“We only have 20 percent of the bulls on display. That really lightens the load,” Fanta says. “It probably cuts the selling time down, I’d say 75 percent of the time, to sell as the live auction was. One of the concerns was selling that many bulls; the sale gets pretty long.”

At Wulf Cattle, they use Superior Livestock and DVAuction. Last year was the first year with DVAuction. Fanta says that gave their online buyers the option to click to bid.

Fanta notes they also set up computer stations at their sale for potential customers to click on the videos to see the bulls that were not onsite.

“On sale day, we had some computers available so people could go and click on the thumbnail and view videos of the bulls,” Fanta says.

Advertising and marketing

At Wulf Cattle, every customer is important. They do a lot of regional advertising and some national advertising. They also print a catalog, post the catalog and bull videos on their website and on Superior Livestock and DVAuction.

In addition to their advertising, they also offer an educational seminar the night before the sale. Fanta estimates they have about 200 people in attendance for their seminar and about 800 on sale day.

“We try to get speakers in that are very knowledgeable people, people that we work with in the industry to hopefully give our producers some insight they might not get somewhere else,” Fanta says.

LeDoux started with radio advertising eight years ago. At the time, that was something many producers in his area were not doing. He says more have started using radio now. In addition to radio, they also do some print advertising, postcard direct mailers and word-of-mouth. They also post their bull videos and catalog on their website.

In their catalog, they provide performance expected progeny differences (EPDs) and genetically enhanced EPDs. They also note bulls that are homozygous polled and homozygous black. The bulls are tested for BVD and Johne’s disease.

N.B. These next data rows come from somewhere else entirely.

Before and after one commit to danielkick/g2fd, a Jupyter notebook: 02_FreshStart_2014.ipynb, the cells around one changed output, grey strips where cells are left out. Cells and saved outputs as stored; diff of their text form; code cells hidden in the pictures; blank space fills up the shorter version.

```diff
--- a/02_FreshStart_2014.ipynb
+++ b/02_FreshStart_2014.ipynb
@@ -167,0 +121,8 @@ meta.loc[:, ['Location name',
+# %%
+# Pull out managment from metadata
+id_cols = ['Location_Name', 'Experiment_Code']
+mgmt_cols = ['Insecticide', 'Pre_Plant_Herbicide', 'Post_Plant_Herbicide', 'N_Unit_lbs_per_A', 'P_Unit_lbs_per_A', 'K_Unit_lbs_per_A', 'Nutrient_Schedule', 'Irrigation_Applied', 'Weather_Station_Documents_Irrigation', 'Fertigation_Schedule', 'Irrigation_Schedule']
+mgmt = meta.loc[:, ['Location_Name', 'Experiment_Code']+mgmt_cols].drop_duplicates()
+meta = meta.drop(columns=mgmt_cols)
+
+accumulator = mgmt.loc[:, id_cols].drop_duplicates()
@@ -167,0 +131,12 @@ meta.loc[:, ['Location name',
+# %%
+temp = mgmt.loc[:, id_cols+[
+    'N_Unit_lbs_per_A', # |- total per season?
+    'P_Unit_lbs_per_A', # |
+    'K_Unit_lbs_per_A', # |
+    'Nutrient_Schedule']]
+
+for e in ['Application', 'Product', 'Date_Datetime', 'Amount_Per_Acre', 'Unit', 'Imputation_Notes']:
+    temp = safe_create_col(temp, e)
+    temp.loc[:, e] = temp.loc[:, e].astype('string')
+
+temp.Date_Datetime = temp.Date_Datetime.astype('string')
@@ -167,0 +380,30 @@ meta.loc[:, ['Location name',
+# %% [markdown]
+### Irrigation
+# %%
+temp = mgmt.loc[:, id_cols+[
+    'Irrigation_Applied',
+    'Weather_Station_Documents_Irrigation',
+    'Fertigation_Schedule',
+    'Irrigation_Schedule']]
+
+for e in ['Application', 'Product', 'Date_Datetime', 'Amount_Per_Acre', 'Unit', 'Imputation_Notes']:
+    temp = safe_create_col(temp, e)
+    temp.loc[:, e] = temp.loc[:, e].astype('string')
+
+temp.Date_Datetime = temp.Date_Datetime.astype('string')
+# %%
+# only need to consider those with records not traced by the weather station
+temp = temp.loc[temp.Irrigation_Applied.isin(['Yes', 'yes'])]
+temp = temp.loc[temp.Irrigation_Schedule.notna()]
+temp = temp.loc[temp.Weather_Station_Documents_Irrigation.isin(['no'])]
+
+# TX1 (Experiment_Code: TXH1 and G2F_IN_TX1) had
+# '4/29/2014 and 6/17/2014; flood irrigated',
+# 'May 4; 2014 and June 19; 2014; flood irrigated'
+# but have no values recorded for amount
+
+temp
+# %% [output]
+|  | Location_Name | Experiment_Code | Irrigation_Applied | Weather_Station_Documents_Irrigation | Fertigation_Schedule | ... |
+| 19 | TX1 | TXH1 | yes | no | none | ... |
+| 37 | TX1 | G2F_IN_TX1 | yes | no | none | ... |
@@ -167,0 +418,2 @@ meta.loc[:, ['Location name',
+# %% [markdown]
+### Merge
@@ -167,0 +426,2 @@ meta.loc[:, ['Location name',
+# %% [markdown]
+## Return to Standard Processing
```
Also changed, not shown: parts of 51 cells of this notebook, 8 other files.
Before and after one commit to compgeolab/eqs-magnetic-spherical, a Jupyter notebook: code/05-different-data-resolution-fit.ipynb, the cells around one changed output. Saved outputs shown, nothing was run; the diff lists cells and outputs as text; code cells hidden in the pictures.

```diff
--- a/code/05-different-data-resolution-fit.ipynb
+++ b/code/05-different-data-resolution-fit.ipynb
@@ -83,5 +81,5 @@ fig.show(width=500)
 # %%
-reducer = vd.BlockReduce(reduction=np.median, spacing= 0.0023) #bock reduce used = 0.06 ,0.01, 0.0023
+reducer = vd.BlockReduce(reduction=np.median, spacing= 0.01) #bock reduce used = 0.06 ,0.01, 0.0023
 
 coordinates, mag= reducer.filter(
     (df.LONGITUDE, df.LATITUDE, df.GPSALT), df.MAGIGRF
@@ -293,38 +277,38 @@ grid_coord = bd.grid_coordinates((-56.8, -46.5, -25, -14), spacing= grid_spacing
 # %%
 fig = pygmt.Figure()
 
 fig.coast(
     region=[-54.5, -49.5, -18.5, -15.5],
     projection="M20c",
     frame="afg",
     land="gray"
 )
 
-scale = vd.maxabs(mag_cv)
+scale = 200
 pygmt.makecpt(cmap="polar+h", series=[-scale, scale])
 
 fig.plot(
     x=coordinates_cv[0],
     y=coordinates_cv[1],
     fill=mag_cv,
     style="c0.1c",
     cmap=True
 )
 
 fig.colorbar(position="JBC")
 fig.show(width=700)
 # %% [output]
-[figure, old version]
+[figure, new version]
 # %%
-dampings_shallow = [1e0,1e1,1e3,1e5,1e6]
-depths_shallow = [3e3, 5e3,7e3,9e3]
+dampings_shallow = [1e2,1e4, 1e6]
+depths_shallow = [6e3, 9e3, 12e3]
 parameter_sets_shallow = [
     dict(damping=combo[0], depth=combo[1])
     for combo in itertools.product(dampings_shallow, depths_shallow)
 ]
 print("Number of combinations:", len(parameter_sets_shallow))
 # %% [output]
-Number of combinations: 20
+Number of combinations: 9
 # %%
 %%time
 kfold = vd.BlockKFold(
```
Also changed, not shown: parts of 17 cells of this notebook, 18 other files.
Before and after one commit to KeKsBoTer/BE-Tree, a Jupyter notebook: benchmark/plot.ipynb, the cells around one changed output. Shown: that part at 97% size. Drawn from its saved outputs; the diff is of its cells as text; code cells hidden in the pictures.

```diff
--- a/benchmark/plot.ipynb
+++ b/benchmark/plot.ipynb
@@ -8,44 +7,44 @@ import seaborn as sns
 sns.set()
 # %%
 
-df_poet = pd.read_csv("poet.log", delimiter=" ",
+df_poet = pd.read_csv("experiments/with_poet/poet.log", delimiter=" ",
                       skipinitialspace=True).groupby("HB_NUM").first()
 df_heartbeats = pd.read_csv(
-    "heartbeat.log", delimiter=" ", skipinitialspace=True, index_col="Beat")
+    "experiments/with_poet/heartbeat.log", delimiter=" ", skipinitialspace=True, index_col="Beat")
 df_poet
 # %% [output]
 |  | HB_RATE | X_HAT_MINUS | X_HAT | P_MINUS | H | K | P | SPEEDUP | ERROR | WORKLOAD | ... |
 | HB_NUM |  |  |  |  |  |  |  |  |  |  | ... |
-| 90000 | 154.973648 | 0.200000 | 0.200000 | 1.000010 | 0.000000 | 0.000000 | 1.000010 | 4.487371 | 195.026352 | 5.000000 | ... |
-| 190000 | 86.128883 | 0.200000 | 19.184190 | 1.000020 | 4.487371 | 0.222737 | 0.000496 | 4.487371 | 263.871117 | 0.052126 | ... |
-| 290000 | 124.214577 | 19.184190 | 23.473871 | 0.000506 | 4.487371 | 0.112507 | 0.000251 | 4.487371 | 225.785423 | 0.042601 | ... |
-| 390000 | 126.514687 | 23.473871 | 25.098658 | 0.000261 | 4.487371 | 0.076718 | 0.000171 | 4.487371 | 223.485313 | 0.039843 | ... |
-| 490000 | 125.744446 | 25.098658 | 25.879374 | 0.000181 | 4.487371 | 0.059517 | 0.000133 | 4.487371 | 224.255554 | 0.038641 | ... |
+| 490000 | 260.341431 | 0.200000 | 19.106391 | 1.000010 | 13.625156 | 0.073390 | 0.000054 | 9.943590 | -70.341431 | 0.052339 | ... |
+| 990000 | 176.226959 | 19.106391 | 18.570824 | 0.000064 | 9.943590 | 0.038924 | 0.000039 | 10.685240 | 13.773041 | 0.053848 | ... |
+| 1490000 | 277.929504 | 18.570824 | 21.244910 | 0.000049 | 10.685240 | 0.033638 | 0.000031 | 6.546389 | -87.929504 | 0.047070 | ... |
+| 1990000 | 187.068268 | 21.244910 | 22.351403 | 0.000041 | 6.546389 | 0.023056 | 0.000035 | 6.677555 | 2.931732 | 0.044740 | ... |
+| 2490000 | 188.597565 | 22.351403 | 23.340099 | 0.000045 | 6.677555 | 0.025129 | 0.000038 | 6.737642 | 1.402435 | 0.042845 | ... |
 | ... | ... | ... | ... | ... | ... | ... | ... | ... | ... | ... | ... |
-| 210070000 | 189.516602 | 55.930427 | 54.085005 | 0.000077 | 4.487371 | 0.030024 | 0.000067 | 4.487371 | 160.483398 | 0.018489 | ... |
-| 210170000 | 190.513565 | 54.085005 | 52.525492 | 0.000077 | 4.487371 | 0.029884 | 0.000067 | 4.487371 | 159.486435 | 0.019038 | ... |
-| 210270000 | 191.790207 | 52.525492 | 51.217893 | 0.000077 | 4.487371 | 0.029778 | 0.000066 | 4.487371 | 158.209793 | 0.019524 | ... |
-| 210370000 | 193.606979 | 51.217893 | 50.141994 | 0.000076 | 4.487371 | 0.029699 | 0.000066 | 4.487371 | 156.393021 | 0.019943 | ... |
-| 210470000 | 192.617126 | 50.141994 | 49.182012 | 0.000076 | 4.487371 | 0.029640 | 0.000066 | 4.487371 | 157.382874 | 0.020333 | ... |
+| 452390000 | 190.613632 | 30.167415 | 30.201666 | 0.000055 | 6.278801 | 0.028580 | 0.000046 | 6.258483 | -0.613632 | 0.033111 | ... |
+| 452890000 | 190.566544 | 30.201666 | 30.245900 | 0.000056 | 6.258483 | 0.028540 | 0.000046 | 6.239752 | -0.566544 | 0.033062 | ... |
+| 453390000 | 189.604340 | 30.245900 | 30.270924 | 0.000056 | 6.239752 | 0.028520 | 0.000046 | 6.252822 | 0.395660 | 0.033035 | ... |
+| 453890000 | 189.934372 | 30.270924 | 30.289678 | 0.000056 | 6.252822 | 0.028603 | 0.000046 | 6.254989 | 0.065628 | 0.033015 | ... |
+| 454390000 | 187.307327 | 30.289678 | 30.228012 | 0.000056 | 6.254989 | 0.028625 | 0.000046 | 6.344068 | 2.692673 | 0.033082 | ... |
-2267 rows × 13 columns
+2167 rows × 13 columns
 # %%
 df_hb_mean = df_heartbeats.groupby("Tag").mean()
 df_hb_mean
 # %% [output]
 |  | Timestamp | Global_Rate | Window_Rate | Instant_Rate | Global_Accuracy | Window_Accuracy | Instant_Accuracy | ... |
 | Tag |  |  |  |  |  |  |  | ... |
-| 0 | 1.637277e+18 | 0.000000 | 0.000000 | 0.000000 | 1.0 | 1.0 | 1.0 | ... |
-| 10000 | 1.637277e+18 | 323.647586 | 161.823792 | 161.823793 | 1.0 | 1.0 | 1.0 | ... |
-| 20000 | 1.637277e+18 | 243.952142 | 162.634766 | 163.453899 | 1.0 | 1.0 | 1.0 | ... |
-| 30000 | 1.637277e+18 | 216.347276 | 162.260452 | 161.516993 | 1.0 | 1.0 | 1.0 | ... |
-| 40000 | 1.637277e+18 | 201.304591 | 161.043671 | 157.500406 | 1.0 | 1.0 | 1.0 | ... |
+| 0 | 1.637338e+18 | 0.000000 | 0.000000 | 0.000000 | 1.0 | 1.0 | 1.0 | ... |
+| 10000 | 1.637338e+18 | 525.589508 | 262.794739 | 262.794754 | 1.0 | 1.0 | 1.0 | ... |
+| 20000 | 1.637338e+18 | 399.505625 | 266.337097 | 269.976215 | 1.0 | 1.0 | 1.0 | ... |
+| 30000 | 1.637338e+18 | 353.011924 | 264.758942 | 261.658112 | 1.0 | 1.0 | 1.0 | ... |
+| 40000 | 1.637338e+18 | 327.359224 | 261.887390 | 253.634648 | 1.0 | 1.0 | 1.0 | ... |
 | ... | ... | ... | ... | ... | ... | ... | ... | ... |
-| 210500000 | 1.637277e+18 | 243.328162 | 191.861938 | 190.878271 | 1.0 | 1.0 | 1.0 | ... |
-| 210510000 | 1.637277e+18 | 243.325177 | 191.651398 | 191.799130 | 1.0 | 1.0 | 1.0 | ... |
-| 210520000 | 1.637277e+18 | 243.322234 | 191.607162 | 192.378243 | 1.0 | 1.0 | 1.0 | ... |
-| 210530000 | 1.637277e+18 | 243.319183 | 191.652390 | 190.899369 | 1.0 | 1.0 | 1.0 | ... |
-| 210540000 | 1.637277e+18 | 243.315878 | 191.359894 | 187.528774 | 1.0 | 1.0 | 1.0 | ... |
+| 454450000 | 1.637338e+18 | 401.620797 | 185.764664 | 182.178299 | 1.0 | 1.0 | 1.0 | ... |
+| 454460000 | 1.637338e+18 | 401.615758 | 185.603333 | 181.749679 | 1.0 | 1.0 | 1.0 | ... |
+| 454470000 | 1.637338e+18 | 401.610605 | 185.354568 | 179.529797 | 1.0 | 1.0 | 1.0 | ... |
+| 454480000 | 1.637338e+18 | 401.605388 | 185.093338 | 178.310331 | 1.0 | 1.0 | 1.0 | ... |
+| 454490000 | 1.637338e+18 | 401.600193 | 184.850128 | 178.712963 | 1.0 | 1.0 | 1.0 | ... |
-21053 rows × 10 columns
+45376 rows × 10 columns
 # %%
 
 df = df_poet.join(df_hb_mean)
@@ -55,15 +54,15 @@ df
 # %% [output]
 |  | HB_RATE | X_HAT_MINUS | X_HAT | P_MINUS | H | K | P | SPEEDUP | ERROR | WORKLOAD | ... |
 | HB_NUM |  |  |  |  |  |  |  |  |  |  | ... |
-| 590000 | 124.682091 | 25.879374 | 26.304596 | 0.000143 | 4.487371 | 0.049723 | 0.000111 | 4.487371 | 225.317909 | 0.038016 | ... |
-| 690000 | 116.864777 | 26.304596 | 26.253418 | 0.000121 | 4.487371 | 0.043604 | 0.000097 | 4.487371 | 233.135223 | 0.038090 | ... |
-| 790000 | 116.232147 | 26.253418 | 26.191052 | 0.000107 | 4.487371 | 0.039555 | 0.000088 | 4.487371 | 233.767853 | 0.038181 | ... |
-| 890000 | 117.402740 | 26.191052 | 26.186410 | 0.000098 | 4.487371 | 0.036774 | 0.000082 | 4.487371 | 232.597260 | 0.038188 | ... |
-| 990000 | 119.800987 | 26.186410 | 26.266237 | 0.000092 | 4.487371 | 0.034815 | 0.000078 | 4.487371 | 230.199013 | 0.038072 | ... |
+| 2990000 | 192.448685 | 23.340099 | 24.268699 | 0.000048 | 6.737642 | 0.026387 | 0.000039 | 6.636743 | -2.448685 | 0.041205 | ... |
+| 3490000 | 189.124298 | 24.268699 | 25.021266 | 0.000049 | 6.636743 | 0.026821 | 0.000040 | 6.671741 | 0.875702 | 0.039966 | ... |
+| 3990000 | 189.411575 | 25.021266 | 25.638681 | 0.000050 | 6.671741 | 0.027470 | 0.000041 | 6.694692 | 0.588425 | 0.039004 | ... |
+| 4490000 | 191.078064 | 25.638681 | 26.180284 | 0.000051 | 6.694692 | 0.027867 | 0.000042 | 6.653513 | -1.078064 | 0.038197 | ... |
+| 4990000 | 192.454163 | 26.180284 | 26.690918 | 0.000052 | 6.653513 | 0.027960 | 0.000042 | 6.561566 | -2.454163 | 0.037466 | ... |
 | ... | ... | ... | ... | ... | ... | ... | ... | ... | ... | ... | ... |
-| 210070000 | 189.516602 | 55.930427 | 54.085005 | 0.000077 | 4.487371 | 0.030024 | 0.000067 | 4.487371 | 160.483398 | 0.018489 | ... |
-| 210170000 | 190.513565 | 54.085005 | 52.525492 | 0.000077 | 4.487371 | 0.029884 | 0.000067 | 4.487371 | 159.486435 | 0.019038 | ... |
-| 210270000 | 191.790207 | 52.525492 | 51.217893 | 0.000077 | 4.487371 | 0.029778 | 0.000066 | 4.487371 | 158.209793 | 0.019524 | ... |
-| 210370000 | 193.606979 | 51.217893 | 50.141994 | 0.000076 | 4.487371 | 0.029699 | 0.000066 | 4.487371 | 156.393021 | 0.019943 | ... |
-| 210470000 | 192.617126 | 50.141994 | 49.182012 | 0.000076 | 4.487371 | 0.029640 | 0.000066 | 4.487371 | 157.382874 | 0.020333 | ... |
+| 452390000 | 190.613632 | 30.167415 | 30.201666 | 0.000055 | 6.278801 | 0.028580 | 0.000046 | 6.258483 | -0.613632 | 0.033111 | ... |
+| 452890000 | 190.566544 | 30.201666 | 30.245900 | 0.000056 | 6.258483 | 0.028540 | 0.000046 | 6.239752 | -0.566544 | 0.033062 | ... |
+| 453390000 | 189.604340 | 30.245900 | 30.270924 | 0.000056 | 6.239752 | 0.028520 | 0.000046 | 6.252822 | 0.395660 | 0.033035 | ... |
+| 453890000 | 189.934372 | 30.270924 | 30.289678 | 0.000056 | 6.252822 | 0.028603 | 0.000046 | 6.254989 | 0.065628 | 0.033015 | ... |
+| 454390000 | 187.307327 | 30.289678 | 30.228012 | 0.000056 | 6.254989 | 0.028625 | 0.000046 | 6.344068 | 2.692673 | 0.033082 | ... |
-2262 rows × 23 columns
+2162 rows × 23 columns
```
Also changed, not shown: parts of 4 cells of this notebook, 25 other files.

“I know it [Johne’s disease] was a hot topic at our state livestock association meeting here in December, that they’re seeing more of it,” LeDoux says. “Historically it was a dairy industry problem and they’re seeing more and more of it out in the country.”

Rausch uses print advertising in livestock papers, Hereford America and Hereford World. They do some radio advertising and direct mailers as well. They post bull videos to their website, as well as their catalog.

“We have a ranch website, which the closer you get to the sale it gets a lot more traffic because we pre-video all the bulls’ individual lots that are going to be on the sale,” Rausch says.


All three ranches provide a meal for their customers. At Wulf Cattle, they offer a meal at both the seminar and the day of the sale.

Rausch’s uncle grills ribeye steak sandwiches for their visitors.

“It’s also a thank-you for our neighbors or anybody from the community who wants to come – it’s kind of our appreciation for them,” Rausch says.

LeDoux says they offer a grilled steak and pie as a thank-you. He says it shows their commitment to the whole process.

“If they can’t find anything here they like, at least they get a good meal out of it,” LeDoux says. “There’s different ways of looking at doing business. You either do it right or you do it halfway, and we try to do it right.”  end mark

PHOTO 1: Rausch Herefords will host their 59th annual production sale in February. Photo courtesy of Rausch Herefords.

PHOTO 2: LeDoux Ranch has been using video auction on sale day since its first sale. Photo courtesy of LeDoux Ranch.

PHOTO 3: Wulf Cattle started using video auction in 2016. Photo courtesy of Wulf Cattle.

Wendy Sweeter
  • Wendy Sweeter

  • Freelance Writer
  • Worthing, South Dakota
  • Email Wendy Sweeter